I started to get concerned when other kids’ parents smiled at my husband but not me — “because you scare them,” he said. I couldn’t see how.
What finally caused it to sink in was when a coworker told me that some of the other staff were scared to work with me.
I laughed it off publicly — even taking a set of scary selfie photos wearing devil horns — but inwardly I was concerned. I wondered what impact it might have, or might have already had, on my career path. I wondered if it was something I could change, or if it needed to be changed. I even wondered whether I was seen as particularly scary because of my gender.
There is a lot of research to support the theory that because I am outspoken, confident, not afraid to question authority, and also female, I may seem more intimidating — to both genders. However, I think this may only speak to a few people who find me scary and I think there is a bigger picture.
To find that bigger picture, I had to take a critical look at which aspects of my personality or which actions I take were making me scary in others’ eyes.
When I am concentrating, my face falls into something of a scowl or frown; I know this makes me appear unapproachable. On the bus, it’s actually an advantage. Last year a tongue-in-cheek PSA on Funny or Die addressed the issue of “bitchy resting face” and after the clip got two million hits, psychologists and plastic surgeons started to weigh in on the validity of women who seem to look angry, upset, or sad most of the time. Aside from the suggested solution of having “expression surgery” to literally turn my frown upside down, the only other option is to train myself to smile more.
Being outspoken, confident and able to question authority are traits I have built up over the years. I rarely withhold my opinion; I do not offer my thoughts with disrespect but I do expect to be heard. I will also seek answers by asking questions — even when others don’t want to rock the boat. I understand how these can seem intimidating, but I refuse to abandon or change this part of my personality.
There are, however, a few things I can change.
One of my friends confessed that the scariest aspect about me is that I do not suffer fools gladly, and tend toward intellectual snobbery and elitism. I can be judgmental and I have a bad habit of using words as weapons. These are all attitudes I never considered to be intimidating or scary, but I accept that they are. I can and should adjust them as they don’t serve me particularly well in most arenas. While I would never hide or downplay intelligence — nothing annoys me more than playing dumb — I can learn to show more patience and to hold my tongue.
I don’t know if any of these shifts will help the perception that I am scary. It may just take time and with some people I may have missed the boat; one doesn’t usually get a second chance to make a first impression.

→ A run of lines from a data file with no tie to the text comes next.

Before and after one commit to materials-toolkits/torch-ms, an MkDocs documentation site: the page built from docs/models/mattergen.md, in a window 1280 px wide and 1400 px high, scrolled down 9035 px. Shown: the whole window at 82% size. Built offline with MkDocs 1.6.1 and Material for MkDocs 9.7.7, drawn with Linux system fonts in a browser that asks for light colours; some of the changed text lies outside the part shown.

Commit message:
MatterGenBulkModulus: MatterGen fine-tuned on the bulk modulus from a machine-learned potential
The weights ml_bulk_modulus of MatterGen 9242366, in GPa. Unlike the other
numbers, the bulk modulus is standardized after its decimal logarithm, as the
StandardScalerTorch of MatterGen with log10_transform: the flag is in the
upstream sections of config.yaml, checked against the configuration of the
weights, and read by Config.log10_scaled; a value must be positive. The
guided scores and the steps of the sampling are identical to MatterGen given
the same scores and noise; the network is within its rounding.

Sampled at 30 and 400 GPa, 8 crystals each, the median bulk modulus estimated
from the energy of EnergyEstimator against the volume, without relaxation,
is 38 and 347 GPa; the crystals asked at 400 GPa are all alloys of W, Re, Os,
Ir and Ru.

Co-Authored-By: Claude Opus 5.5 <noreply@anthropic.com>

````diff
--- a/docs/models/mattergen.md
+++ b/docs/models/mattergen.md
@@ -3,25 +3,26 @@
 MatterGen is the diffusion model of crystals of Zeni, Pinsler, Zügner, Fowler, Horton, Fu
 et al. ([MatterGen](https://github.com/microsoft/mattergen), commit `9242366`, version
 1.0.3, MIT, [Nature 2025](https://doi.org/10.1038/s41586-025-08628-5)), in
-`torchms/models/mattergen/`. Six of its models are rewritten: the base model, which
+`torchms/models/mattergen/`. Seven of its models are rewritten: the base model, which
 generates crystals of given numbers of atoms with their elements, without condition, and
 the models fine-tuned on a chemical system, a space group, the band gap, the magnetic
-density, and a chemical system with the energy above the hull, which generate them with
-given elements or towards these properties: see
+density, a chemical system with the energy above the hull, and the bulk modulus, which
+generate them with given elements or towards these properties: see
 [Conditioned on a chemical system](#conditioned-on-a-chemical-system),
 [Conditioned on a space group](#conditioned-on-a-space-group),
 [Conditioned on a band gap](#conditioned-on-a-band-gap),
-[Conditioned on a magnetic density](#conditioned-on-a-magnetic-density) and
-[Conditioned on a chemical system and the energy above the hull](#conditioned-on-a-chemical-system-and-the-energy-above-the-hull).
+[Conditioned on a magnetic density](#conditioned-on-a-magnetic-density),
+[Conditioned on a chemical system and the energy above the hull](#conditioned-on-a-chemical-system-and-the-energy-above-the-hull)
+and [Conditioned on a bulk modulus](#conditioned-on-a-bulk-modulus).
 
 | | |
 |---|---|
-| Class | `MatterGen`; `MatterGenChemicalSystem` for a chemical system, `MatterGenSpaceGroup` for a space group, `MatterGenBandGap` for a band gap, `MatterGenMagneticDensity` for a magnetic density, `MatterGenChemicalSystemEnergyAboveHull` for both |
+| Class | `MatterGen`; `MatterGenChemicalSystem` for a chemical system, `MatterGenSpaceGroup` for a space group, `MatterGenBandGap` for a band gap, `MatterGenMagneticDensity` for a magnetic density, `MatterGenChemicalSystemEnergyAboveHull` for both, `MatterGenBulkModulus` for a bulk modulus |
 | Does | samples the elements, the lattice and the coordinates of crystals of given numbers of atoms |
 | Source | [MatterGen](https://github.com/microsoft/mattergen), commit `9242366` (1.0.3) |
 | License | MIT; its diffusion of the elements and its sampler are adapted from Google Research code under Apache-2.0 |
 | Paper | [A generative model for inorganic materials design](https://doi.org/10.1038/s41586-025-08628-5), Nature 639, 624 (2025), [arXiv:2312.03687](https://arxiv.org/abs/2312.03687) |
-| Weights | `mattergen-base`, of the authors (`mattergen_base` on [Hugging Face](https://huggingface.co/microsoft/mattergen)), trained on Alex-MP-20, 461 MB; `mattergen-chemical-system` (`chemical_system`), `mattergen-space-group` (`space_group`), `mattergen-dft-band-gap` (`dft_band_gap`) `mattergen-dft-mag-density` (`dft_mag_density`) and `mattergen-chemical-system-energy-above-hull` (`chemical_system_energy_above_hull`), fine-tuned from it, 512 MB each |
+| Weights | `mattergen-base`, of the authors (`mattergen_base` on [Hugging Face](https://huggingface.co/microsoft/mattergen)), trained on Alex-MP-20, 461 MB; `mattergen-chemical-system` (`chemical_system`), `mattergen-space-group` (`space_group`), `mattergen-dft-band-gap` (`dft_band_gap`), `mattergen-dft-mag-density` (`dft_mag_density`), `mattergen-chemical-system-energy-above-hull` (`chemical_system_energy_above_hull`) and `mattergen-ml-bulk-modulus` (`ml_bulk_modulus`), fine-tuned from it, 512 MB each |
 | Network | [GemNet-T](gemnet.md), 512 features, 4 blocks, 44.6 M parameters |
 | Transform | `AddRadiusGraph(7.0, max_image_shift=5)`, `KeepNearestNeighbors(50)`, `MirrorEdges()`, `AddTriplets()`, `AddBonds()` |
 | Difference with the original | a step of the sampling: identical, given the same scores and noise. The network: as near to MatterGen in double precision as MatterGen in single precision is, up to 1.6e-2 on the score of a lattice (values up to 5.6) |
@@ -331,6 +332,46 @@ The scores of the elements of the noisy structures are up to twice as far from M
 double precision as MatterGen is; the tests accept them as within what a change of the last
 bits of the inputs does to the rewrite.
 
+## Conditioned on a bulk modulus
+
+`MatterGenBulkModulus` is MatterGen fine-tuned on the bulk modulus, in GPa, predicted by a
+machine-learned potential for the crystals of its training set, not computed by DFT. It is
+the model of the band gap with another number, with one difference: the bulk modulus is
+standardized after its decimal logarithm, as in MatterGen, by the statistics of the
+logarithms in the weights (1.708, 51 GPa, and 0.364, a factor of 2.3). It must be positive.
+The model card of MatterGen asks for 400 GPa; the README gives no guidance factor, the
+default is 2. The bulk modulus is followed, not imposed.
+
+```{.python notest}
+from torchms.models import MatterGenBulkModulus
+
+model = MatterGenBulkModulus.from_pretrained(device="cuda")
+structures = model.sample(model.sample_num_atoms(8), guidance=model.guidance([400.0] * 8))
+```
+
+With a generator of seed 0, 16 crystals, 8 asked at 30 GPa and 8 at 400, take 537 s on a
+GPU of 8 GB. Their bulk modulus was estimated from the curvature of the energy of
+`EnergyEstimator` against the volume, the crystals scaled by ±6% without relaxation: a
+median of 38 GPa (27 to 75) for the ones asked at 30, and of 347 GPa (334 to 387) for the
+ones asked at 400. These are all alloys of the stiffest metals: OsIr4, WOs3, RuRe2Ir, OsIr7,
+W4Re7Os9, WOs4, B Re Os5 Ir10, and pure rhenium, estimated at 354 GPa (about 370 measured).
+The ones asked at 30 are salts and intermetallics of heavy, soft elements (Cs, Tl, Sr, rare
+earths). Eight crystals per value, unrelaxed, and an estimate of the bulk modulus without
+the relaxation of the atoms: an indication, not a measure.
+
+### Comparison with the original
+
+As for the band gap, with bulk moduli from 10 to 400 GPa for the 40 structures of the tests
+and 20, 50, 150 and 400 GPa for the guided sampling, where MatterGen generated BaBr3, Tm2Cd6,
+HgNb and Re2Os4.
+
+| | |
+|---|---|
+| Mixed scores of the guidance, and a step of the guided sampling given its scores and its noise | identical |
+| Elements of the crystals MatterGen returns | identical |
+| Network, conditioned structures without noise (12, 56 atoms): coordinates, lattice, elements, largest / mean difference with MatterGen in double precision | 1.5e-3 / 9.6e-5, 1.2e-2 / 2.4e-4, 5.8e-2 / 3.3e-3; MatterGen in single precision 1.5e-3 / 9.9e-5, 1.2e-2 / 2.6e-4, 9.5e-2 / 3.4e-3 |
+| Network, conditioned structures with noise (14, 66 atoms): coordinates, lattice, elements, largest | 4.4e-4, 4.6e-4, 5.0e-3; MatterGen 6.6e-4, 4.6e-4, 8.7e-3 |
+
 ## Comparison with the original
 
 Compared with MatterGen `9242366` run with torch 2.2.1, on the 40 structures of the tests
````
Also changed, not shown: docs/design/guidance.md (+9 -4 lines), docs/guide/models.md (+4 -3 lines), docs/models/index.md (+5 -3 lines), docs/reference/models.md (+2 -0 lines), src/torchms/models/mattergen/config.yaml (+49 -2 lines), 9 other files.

“Making Faces” by Cheryl DeWolfe
“Scared” by Capture Queen TM
Recent Cheryl DeWolfe Articles:
- Reading as Reset
- Other Children’s Parents
- Do I Scare You?
- Confessions of a Former Grammar Queen
- Is Oversharing Really So Awful?